DENVER — A divided three-judge federal appeals court panel voiced support Thursday for a "fundamental right to marriage" but said Utah might have the right to define the institution as between only men and women.
In the first challenge to states' gay marriage bans to reach the appeals court level since the Supreme Court handed the same-sex marriage movement two victories last June, the 10th Circuit Court of Appeals panel appeared to be of three minds.
Judge Paul Kelly, an appointee of former president George H.W. Bush, was the most skeptical of same-sex marriage rights. Judge Carlos Lucero, appointed by Bill Clinton, appeared strongly in favor.

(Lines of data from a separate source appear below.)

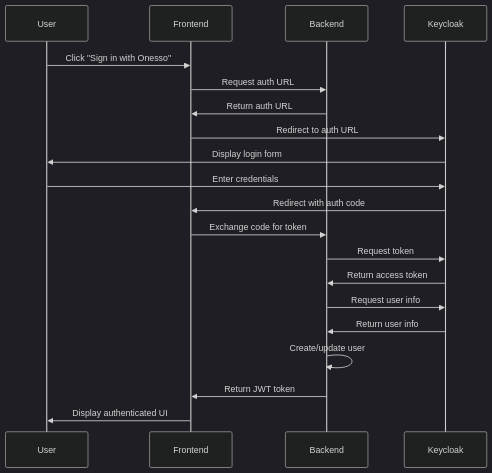
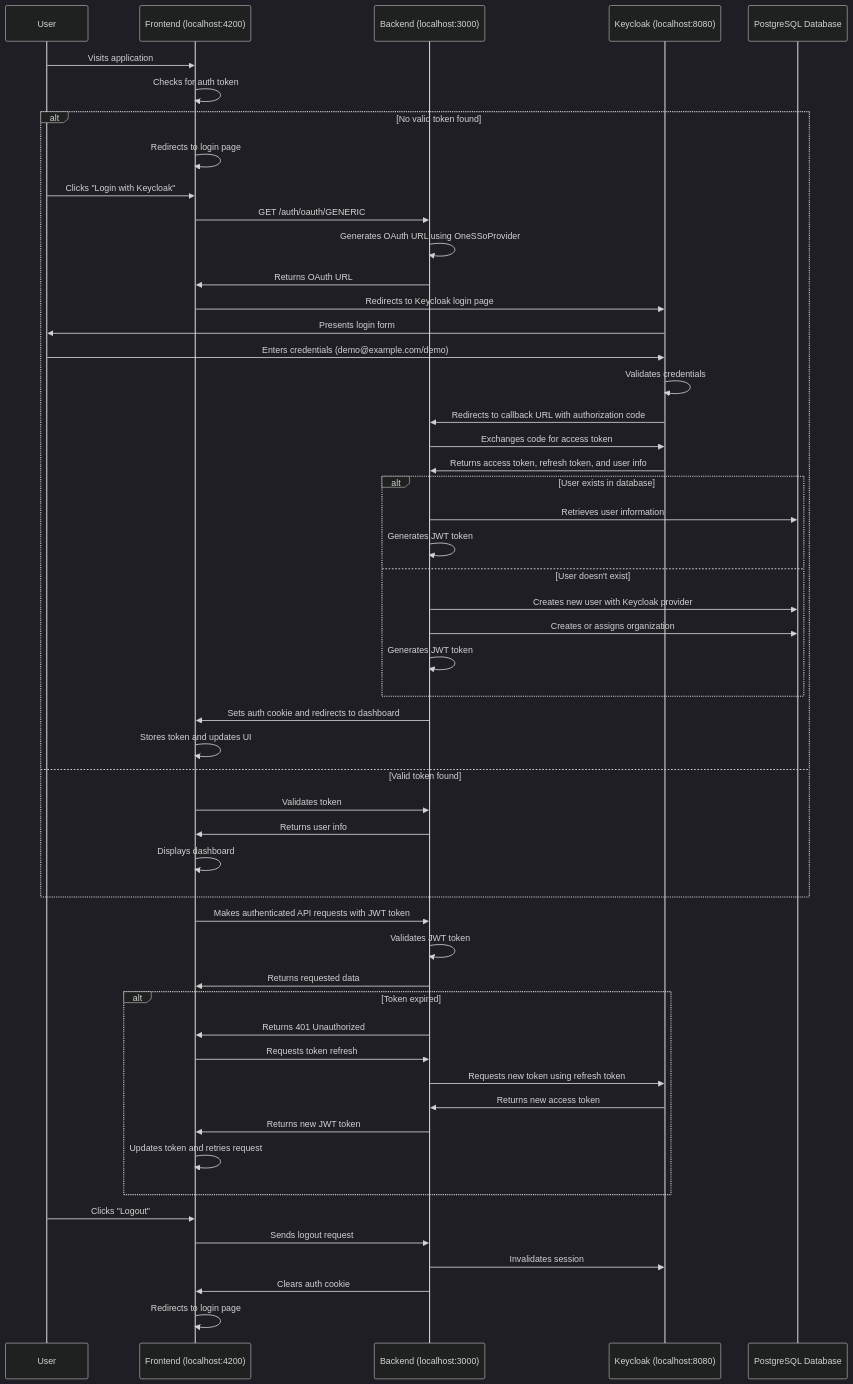
Before and after one commit to rabinderFuturescape/onesocial: the first of 2 diagrams in docs/keycloak-auth-flow.md, drawn with Mermaid (dark theme). The commit also changed other lines of this file and 9 other files, not shown here.

Commit message:
Implement strict Keycloak authentication flow and update documentation

````diff
--- a/docs/keycloak-auth-flow.md
+++ b/docs/keycloak-auth-flow.md
@@ -7,23 +17,61 @@
 ```mermaid
 sequenceDiagram
     participant User
-    participant Frontend
-    participant Backend
-    participant Keycloak
-    
-    User->>Frontend: Click "Sign in with Onesso"
-    Frontend->>Backend: Request auth URL
-    Backend->>Frontend: Return auth URL
-    Frontend->>Keycloak: Redirect to auth URL
-    Keycloak->>User: Display login form
-    User->>Keycloak: Enter credentials
-    Keycloak->>Frontend: Redirect with auth code
-    Frontend->>Backend: Exchange code for token
-    Backend->>Keycloak: Request token
-    Keycloak->>Backend: Return access token
-    Backend->>Keycloak: Request user info
-    Keycloak->>Backend: Return user info
-    Backend->>Backend: Create/update user
-    Backend->>Frontend: Return JWT token
-    Frontend->>User: Display authenticated UI
+    participant Frontend as Frontend (localhost:4200)
+    participant Backend as Backend (localhost:3000)
+    participant Keycloak as Keycloak (localhost:8080)
+    participant Database as PostgreSQL Database
+
+    User->>Frontend: Visits application
+    Frontend->>Frontend: Checks for auth token
+
+    alt No valid token found
+        Frontend->>Frontend: Redirects to login page
+        User->>Frontend: Clicks "Login with Keycloak"
+        Frontend->>Backend: GET /auth/oauth/GENERIC
+        Backend->>Backend: Generates OAuth URL using OneSSoProvider
+        Backend->>Frontend: Returns OAuth URL
+        Frontend->>Keycloak: Redirects to Keycloak login page
+        Keycloak->>User: Presents login form
+        User->>Keycloak: Enters credentials (demo@example.com/demo)
+        Keycloak->>Keycloak: Validates credentials
+        Keycloak->>Backend: Redirects to callback URL with authorization code
+        Backend->>Keycloak: Exchanges code for access token
+        Keycloak->>Backend: Returns access token, refresh token, and user info
+
+        alt User exists in database
+            Backend->>Database: Retrieves user information
+            Backend->>Backend: Generates JWT token
+        else User doesn't exist
+            Backend->>Database: Creates new user with Keycloak provider
+            Backend->>Database: Creates or assigns organization
+            Backend->>Backend: Generates JWT token
+        end
+
+        Backend->>Frontend: Sets auth cookie and redirects to dashboard
+        Frontend->>Frontend: Stores token and updates UI
+    else Valid token found
+        Frontend->>Backend: Validates token
+        Backend->>Frontend: Returns user info
+        Frontend->>Frontend: Displays dashboard
+    end
+
+    Frontend->>Backend: Makes authenticated API requests with JWT token
+    Backend->>Backend: Validates JWT token
+    Backend->>Frontend: Returns requested data
+
+    alt Token expired
+        Backend->>Frontend: Returns 401 Unauthorized
+        Frontend->>Backend: Requests token refresh
+        Backend->>Keycloak: Requests new token using refresh token
+        Keycloak->>Backend: Returns new access token
+        Backend->>Frontend: Returns new JWT token
+        Frontend->>Frontend: Updates token and retries request
+    end
+
+    User->>Frontend: Clicks "Logout"
+    Frontend->>Backend: Sends logout request
+    Backend->>Keycloak: Invalidates session
+    Backend->>Frontend: Clears auth cookie
+    Frontend->>Frontend: Redirects to login page
 ```
````
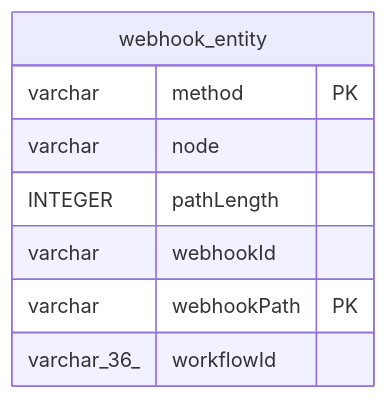
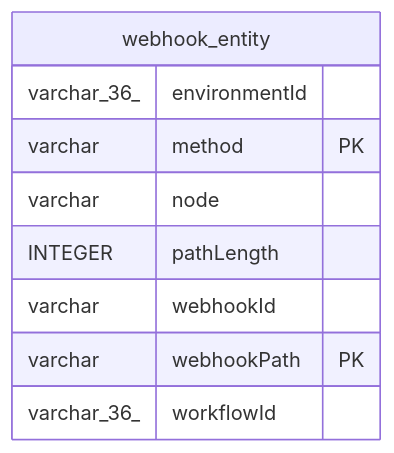
The diagram in docs/generated/sqlite-schema/webhook_entity.md (mayankjain1815-commits/n8n), drawn with Mermaid before and after one commit. The commit also changed other lines of this file and 13 other files, not shown here.

````diff
--- a/docs/generated/sqlite-schema/webhook_entity.md
+++ b/docs/generated/sqlite-schema/webhook_entity.md
@@ -42,13 +43,14 @@
 ```mermaid
 erDiagram
 
 
 "webhook_entity" {
+  varchar_36_ environmentId
   varchar method PK
   varchar node
   INTEGER pathLength
   varchar webhookId
   varchar webhookPath PK
   varchar_36_ workflowId
 }
 ```
````
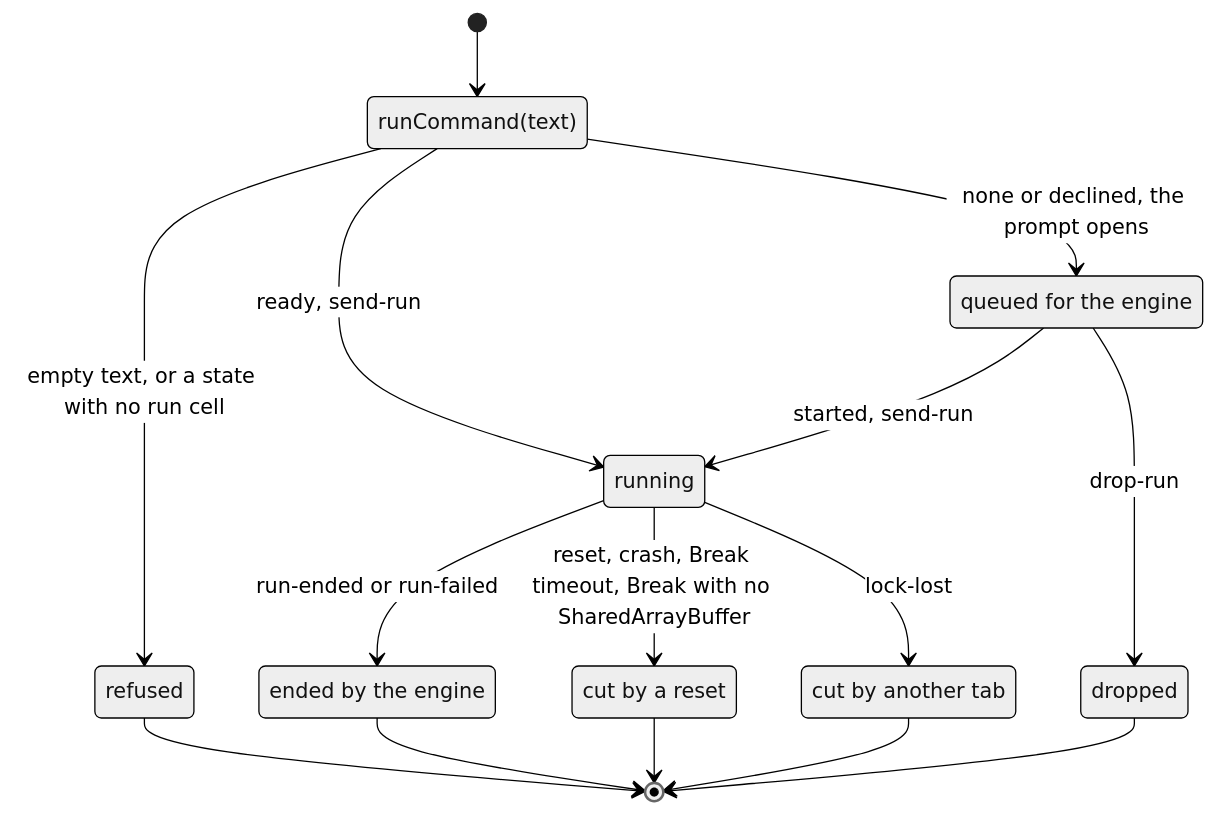
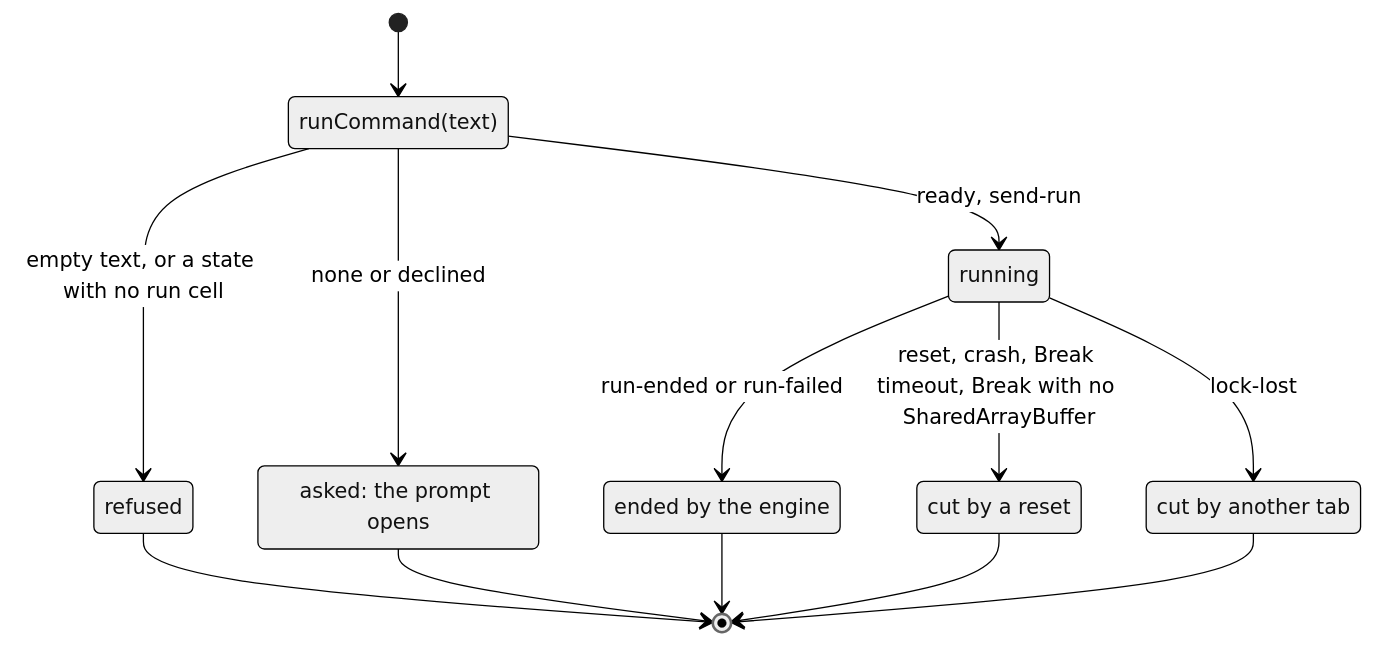
The seventh of 11 diagrams in docs/web-page-flows.md (jeffzyliu/dofile), drawn with Mermaid (neutral theme) before and after one commit. The commit also changed other lines of this file and 24 other files, not shown here.

````diff
--- a/docs/web-page-flows.md
+++ b/docs/web-page-flows.md
@@ -328,25 +325,22 @@
 ```mermaid
 stateDiagram-v2
   state "runCommand(text)" as sub
   state "refused" as refused
-  state "queued for the engine" as queued
+  state "asked: the prompt opens" as asked
   state "running" as running
   state "ended by the engine" as ended
-  state "dropped" as dropped
   state "cut by a reset" as cut
   state "cut by another tab" as taken
   [*] --> sub
   sub --> refused: empty text, or a state with no run cell
   sub --> running: ready, send-run
-  sub --> queued: none or declined, the prompt opens
-  queued --> running: started, send-run
-  queued --> dropped: drop-run
+  sub --> asked: none or declined
   running --> ended: run-ended or run-failed
   running --> cut: reset, crash, Break timeout, Break with no SharedArrayBuffer
   running --> taken: lock-lost
   refused --> [*]
-  dropped --> [*]
+  asked --> [*]
   ended --> [*]
   cut --> [*]
   taken --> [*]
 ```
````
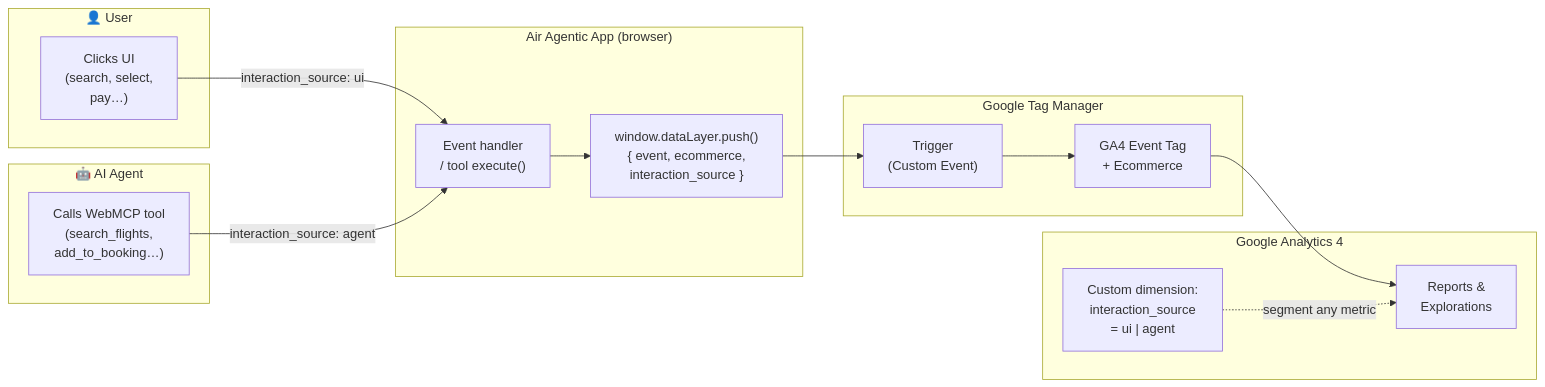
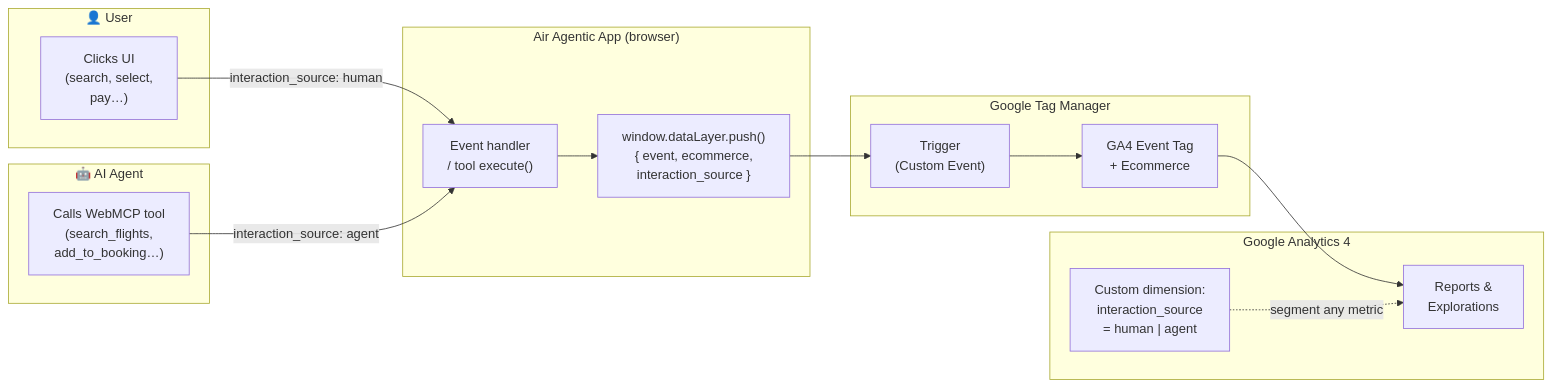
The diagram in README.md (dataenthusiast-io/agentair-webmcp-demo), drawn with Mermaid before and after one commit. The commit also changed other lines of this file, not shown here.

````diff
--- a/README.md
+++ b/README.md
@@ -27,33 +27,33 @@
 ```mermaid
 flowchart LR
     subgraph USER["👤 User"]
         U_CLICK["Clicks UI\n(search, select,\npay…)"]
     end
 
     subgraph AGENT["🤖 AI Agent"]
         A_TOOL["Calls WebMCP tool\n(search_flights,\nadd_to_booking…)"]
     end
 
     subgraph APP["Air Agentic App (browser)"]
         HANDLER["Event handler\n/ tool execute()"]
         DL["window.dataLayer.push()\n{ event, ecommerce,\ninteraction_source }"]
     end
 
     subgraph GTM["Google Tag Manager"]
         TRIGGER["Trigger\n(Custom Event)"]
         TAG["GA4 Event Tag\n+ Ecommerce"]
     end
 
     subgraph GA4["Google Analytics 4"]
         REPORT["Reports &\nExplorations"]
-        DIM["Custom dimension:\ninteraction_source\n= ui | agent"]
+        DIM["Custom dimension:\ninteraction_source\n= human | agent"]
     end
 
-    U_CLICK -->|"interaction_source: ui"| HANDLER
+    U_CLICK -->|"interaction_source: human"| HANDLER
     A_TOOL -->|"interaction_source: agent"| HANDLER
     HANDLER --> DL
     DL --> TRIGGER
     TRIGGER --> TAG
     TAG --> REPORT
     DIM -.->|"segment any metric"| REPORT
 ```
````
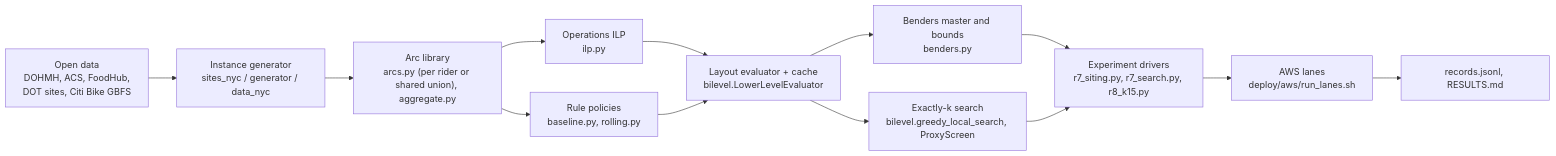
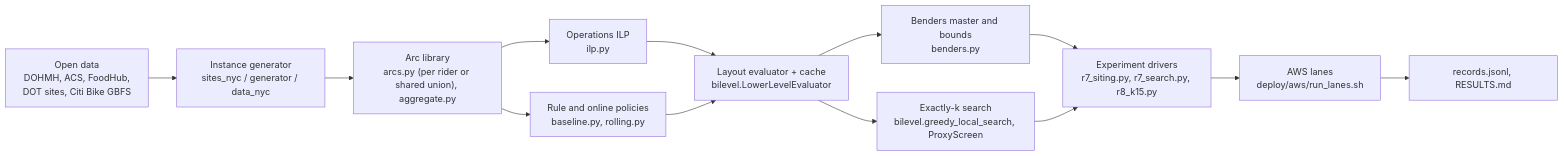
The diagram in README.md (yuanmingchen922/Ebike_battey_swap), drawn with Mermaid before and after one commit. The commit also changed other lines of this file and 30 other files, not shown here.

````diff
--- a/README.md
+++ b/README.md
@@ -156,15 +161,15 @@
 ```mermaid
 flowchart LR
     A["Open data<br/>DOHMH, ACS, FoodHub,<br/>DOT sites, Citi Bike GBFS"] --> B["Instance generator<br/>sites_nyc / generator / data_nyc"]
     B --> C["Arc library<br/>arcs.py (per rider or shared union), aggregate.py"]
     C --> D["Operations ILP<br/>ilp.py"]
-    C --> E["Rule policies<br/>baseline.py, rolling.py"]
+    C --> E["Rule and online policies<br/>baseline.py, rolling.py"]
     D --> F["Layout evaluator + cache<br/>bilevel.LowerLevelEvaluator"]
     E --> F
     F --> G["Benders master and bounds<br/>benders.py"]
     F --> K["Exactly-k search<br/>bilevel.greedy_local_search, ProxyScreen"]
     G --> H["Experiment drivers<br/>r7_siting.py, r7_search.py, r8_k15.py"]
     K --> H
     H --> I["AWS lanes<br/>deploy/aws/run_lanes.sh"]
     I --> J["records.jsonl, RESULTS.md"]
 ```
````
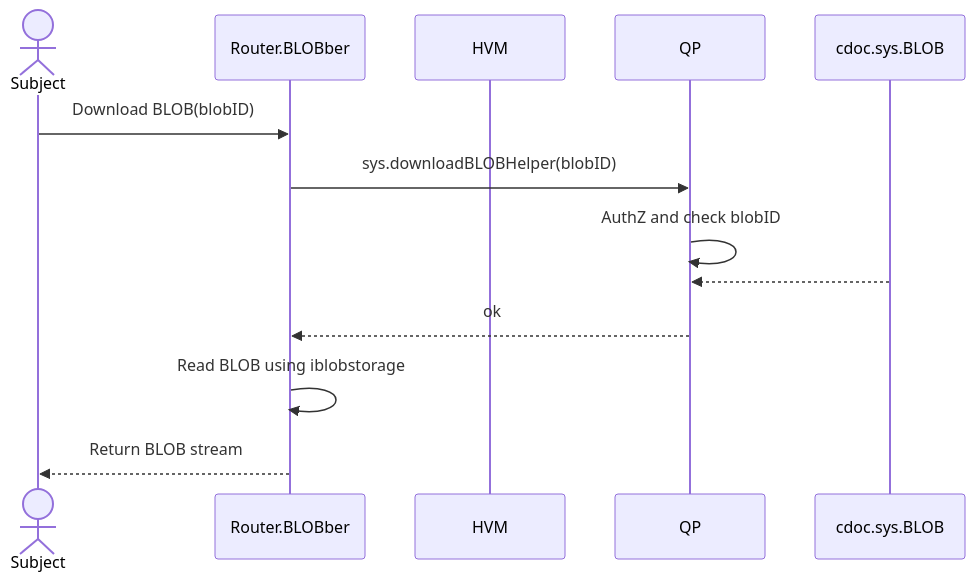
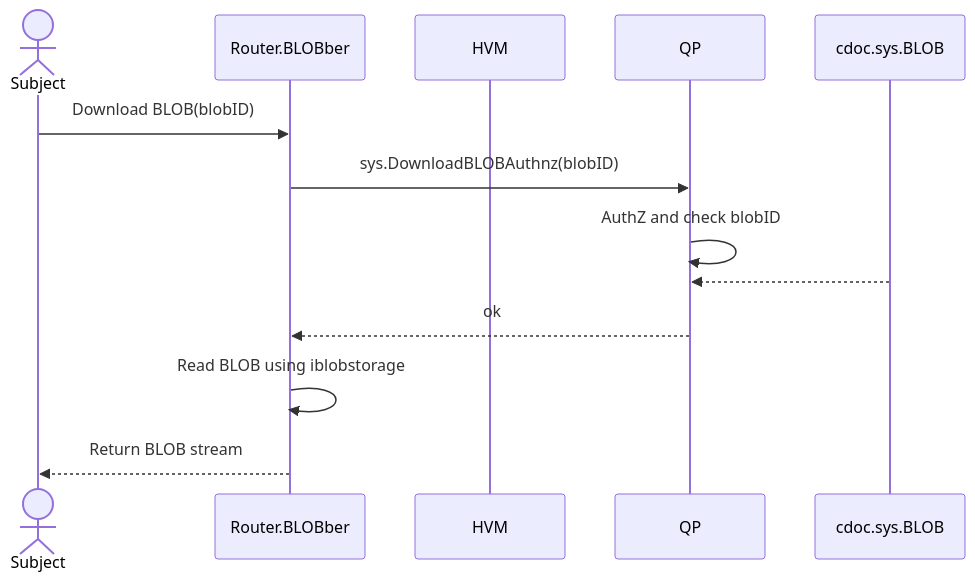
One commit to voedger/voedger-internals changed the second of 2 diagrams in server/blobs.md. Above: the diagram before and after it, drawn with Mermaid. The commit also changed other lines of this file, not shown here.

Commit message:
Refactor BLOBs documentation: update sequence diagrams and improve clarity

````diff
--- a/server/blobs.md
+++ b/server/blobs.md
@@ -35,17 +33,17 @@
 ```mermaid
 sequenceDiagram
     actor Subject
     participant BLOBber as Router.BLOBber
     participant HVM
     participant qp as QP
     participant cdocBLOB as cdoc.sys.BLOB
 
     Subject ->> BLOBber: Download BLOB(blobID)
-    BLOBber ->> qp: sys.downloadBLOBHelper(blobID)
+    BLOBber ->> qp: sys.DownloadBLOBAuthnz(blobID)
     qp ->> qp: AuthZ and check blobID
     cdocBLOB -->> qp: 
     qp -->> BLOBber: ok
     BLOBber ->> BLOBber: Read BLOB using iblobstorage
     BLOBber -->> Subject: Return BLOB stream
 
 ```
````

That left George W. Bush's judge, Jerome Holmes, in the middle. He came out forcefully, wondering why bans on same-sex marriage are any more legitimate than earlier bans on interracial marriage, which were struck down by the Supreme Court. But he also expressed some support for Utah.
The case is based on Utah's 2004 constitutional amendment banning same-sex marriage, including those from other states. Federal district Judge Robert Shelby struck down the ban in December; the state's appeal is the first of many that will be heard by appeals courts this spring and summer. An Oklahoma case will be heard here next week, followed closely by a Virginia case in Richmond next month.
One of the various cases likely will make its way to the Supreme Court, perhaps as early as next year. The high court ruled last June that the federal government must recognize legal same-sex marriages, and it cleared the way for same-sex marriages in California. But in 33 states that do not allow the practice, the court has not weighed in.
Early indications at Thursday's oral argument were that this first appeals court ruling would go the same way as every district court ruling since the Supreme Court's decisions were handed down.
Holmes and Lucero came out of the box clearly leaning toward marriage as a fundamental right for all citizens, regardless of sexual orientation. Holmes compared the case to Loving v. Virginia, in which the Supreme Court struck down state bans on interracial marriage in 1967.
"What barred them from getting married was race. In this instance, what makes it any different?" Holmes said. "Why does it matter who's claiming the right?"
Gene Schaerr, the lawyer representing Utah, answered that the state gets to define marriage. "You have to first decide what marriage is," he said.
Lucero asked whether children of gay couples married in other states but living in Utah are stigmatized when their parents' marriages aren't recognized there. And he expressed doubt about Utah's argument that allowing same-sex marriages would discourage the traditional kind.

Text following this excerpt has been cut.